The Pittsburgh Foundation

Advocacy for allFoundation public policy initiatives are leading to change in our communities.

The Pittsburgh Foundation’s Michelle McMurray (far left) participates in a group strategy discussion with Lucinda Wade from Coraopolis Youth Creations, Aviva Lubowsky from the Hebrew Free Loan Association, Tamara Whiting from SisterFriend, and Tiffany Huff-Strothers, board member of Coraopolis Youth Creations.

By Christiana Dillard
Christiana is a former communications intern at the Foundation.

TAMARA WHITING, FOUNDER OF THE NONPROFIT SISTERFRIEND, knows the importance of speaking out. SisterFriend is a Small and Mighty grantee that provides pads, tampons and other hygienic supplies for girls and women in need.

Whiting has strategically used her voice to bring attention to menstrual health issues. “I take time to go to forums — in person or online — that allow my voice to be heard,” she says. “Elected officials look to us to educate them.”

Those education efforts, Whiting has learned, can lead to productive partnerships.

In June, The Pittsburgh Foundation held a “Mobilize Your Mission” workshop for Small and Mighty grantees. Peer learning gives organizations an opportunity to network, learn from one another and better collaborate with each other and the communities they serve. The event consisted of a panel of Small and Mighty grantees and was followed by small group strategy discussions. Whiting attended the event and shared how she makes her mission known.

“Last year, I saw an article on Facebook about a public high school with a washer, dryer and free clothing for kids in need,” she says. “I made a post about it on the SisterFriend page, mentioning that it would be great if local schools could do something similar with pads and tampons, and I tagged Pittsburgh Public Schools.”

District officials saw the post and, within a week, Whiting was meeting with school board members about the idea. After an official vote, it was decided that Langley, Westinghouse, Arsenal and Brashear high schools would be the pilot locations for “SisterFriend closets” available for use by students this fall.

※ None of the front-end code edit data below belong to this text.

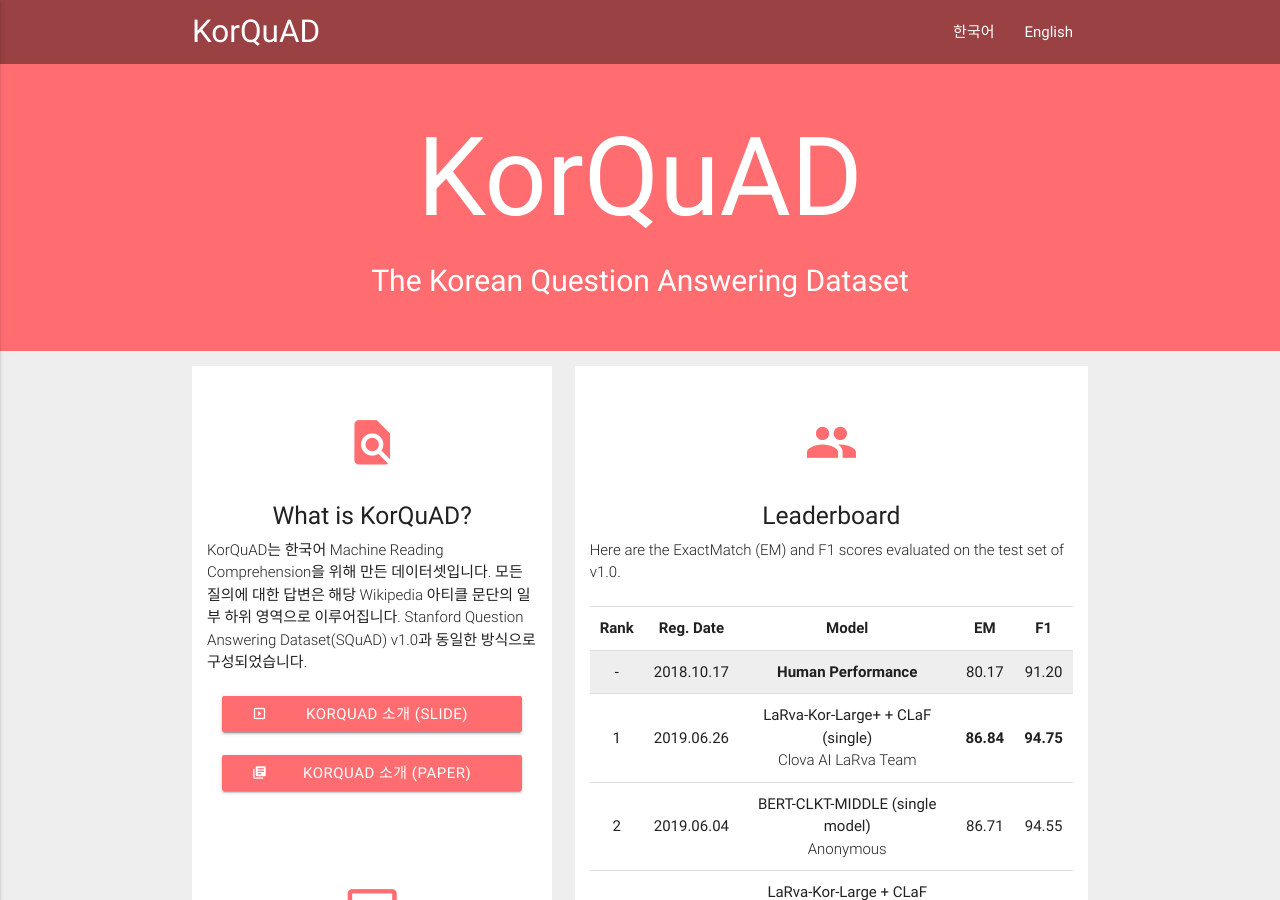
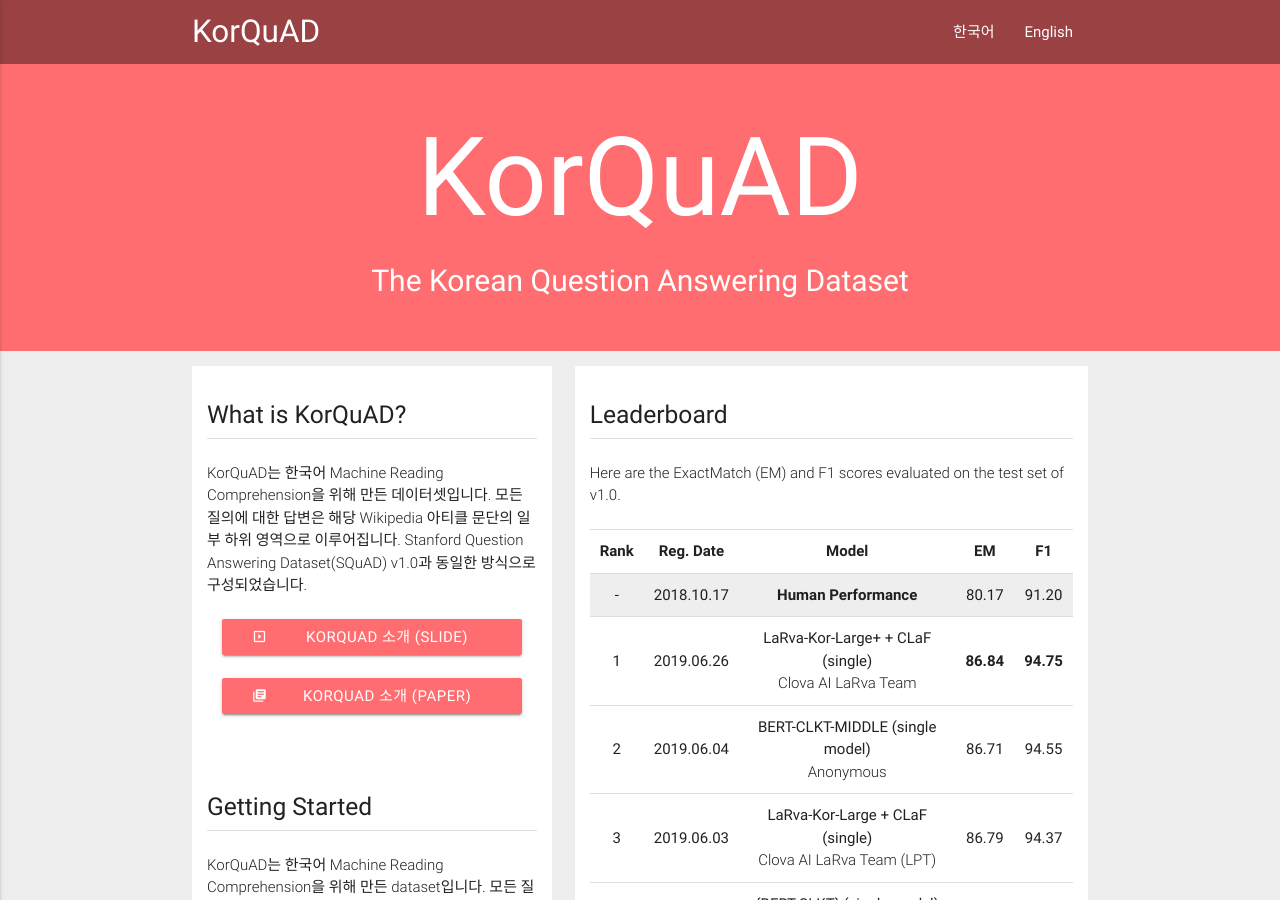
Before and after one commit to korquad/korquad.github.io, a Jekyll site: the page built from index.md, in a window 1280 px wide and 900 px high. Built offline with Jekyll 4.4.1, drawn with Linux system fonts in a browser that asks for light colours.

Commit message:
Update home.html

```diff
--- a/_layouts/home.html
+++ b/_layouts/home.html
@@ -50,8 +50,9 @@
         <div class="col s12 m5">
           <div class="icon-block" style="background-color : white">
             <br>
-            <h2 class="center" style="color:#ff6d70"><i class="material-icons">find_in_page</i></h2>
-            <h5 class="center">What is KorQuAD?</h5>
+            <h5 class="left-down">What is KorQuAD?</h5>
+            <div class="divider"></div>
+            <br>
             <p class="light">KorQuAD는 한국어 Machine Reading Comprehension을 위해 만든 데이터셋입니다. 모든 질의에 대한 답변은 해당 Wikipedia 아티클 문단의 일부 하위 영역으로 이루어집니다. Stanford Question Answering Dataset(SQuAD) v1.0과 동일한 방식으로 구성되었습니다.</p>
             <br>
             <div class="center">
@@ -62,8 +63,9 @@
               <a id="paper" href="http://m.dbpia.co.kr/Journal/ArticleDetail/NODE07613668" class="waves-effect waves-light btn" style="width:300px; background-color:#ff6d70" download=""><i class="material-icons left">library_books</i>KorQuAD 소개 (Paper)</a>
             </div>
             <br><br><br>
-            <h2 class="center" style="color:#ff6d70"><i class="material-icons">desktop_mac</i></h2>
-            <h5 class="center">Getting Started</h5>
+            <h5 class="left-down">Getting Started</h5>
+            <div class="divider"></div>
+            <br>
             <p class="light">KorQuAD는 한국어 Machine Reading Comprehension을 위해 만든 dataset입니다. 모든 질의에 대한 답변은 해당 Wikipedia 아티클 문단의 일부 하위 영역으로 이루어집니다. Stanford Question Answering Dataset(SQuAD) v1.0과 동일한 방식으로 구성되었습니다. 전체 데이터는 1,560 개의 Wikipedia article에 대해 10,645 건의 문단과 66,181 개의 질의응답 쌍으로, Training set 60,407 개, Dev set 5,774 개의 질의응답쌍으로 구분하였습니다.</p>
             <br>
             <div class="center">
@@ -100,8 +102,9 @@
         <div class="col s12 m7">
           <div class="icon-block" style="background-color : white">
             <br>
-            <h2 class="center" style="color:#ff6d70"><i class="material-icons">group</i></h2>
-            <h5 class="center">Leaderboard</h5>
+            <h5 class="left-down">Leaderboard</h5>
+            <div class="divider"></div>
+            <br>
             <p class="light">Here are the ExactMatch (EM) and F1 scores evaluated on the test set of v1.0. </p>
             <br>
                 <style>
```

In addition to encouraging nonprofit leaders such as Whiting to connect with legislators, Foundation officers meet with lawmakers and provide funds to nonprofits engaged in grassroots organizing and public policy. To ensure that the Foundation’s donors are aware of this work, The Center for Philanthropy kicked off its latest Explore Series with “Social Change Through Policy and Advocacy,” a program that provided an overview of the Foundation’s policy agenda.

At the event, President and CEO Maxwell King emphasized the importance of bringing attention to policy issues related to equity in the region. “We’re not just the community foundation for one section or another of the area we serve,” he says. “We’re the community foundation for every part of our community because we all have to work together to ensure its success.”

All of the Foundation’s policy initiatives tie directly to its 100 Percent Pittsburgh organizing principle, which seeks to ensure that all residents can share in the revitalization of the region. Roughly 30 percent of the people in our community live in or at the edge of poverty. Some of the most pressing local and state issues for these residents include implementing standard paid medical leave and raising the minimum wage, which is now set at $7.25/hour.

These issues are especially critical, Foundation staff has learned, for the two populations at greatest risk of poverty in our region: single women raising children and youth ages 12–24. To better serve those populations, input is sought directly from them.

“Engagement from community members is a fundamental part of our research,” says Khalif Ali, director of Public Policy and Advocacy, who credits the combination of research, education, advocacy and lobbying as the Foundation’s formula for success. “When we know what people need, we use our reputation and resources to advocate to legislators and policymakers to support those needs.”Foundation staff also funds efforts encouraging nonprofits to engage in advocacy. At the Mobilize Your Mission event, Michelle McMurray, senior program officer for Health and Human Services, stressed the Foundation’s responsibility to utilize its status and privilege to benefit others.

“The Foundation recognizes that social issues are not a people problem, but a systems problem,” she says. “As an organization that works closely with those making meaningful change in our communities, it’s our responsibility to be more than money providers and engage nonprofits in changing the systems that make their work necessary.”

Small and Mighty grantees have taken up this charge. Robin Horston Spencer, executive director of Message Carriers of Pennsylvania, has dedicated her life to advocating for individuals in recovery from substance abuse. Spencer regularly meets with local legislators and brings the people she serves to Harrisburg at least once a year to build relationships and make sure legislative policies reflect the needs of people in recovery.

“Through all the work I’ve done with my organization and with the help of The Pittsburgh Foundation, I’ve learned a key lesson,” she says. “You can be much more effective in changing systems when you’ve been a part of them.”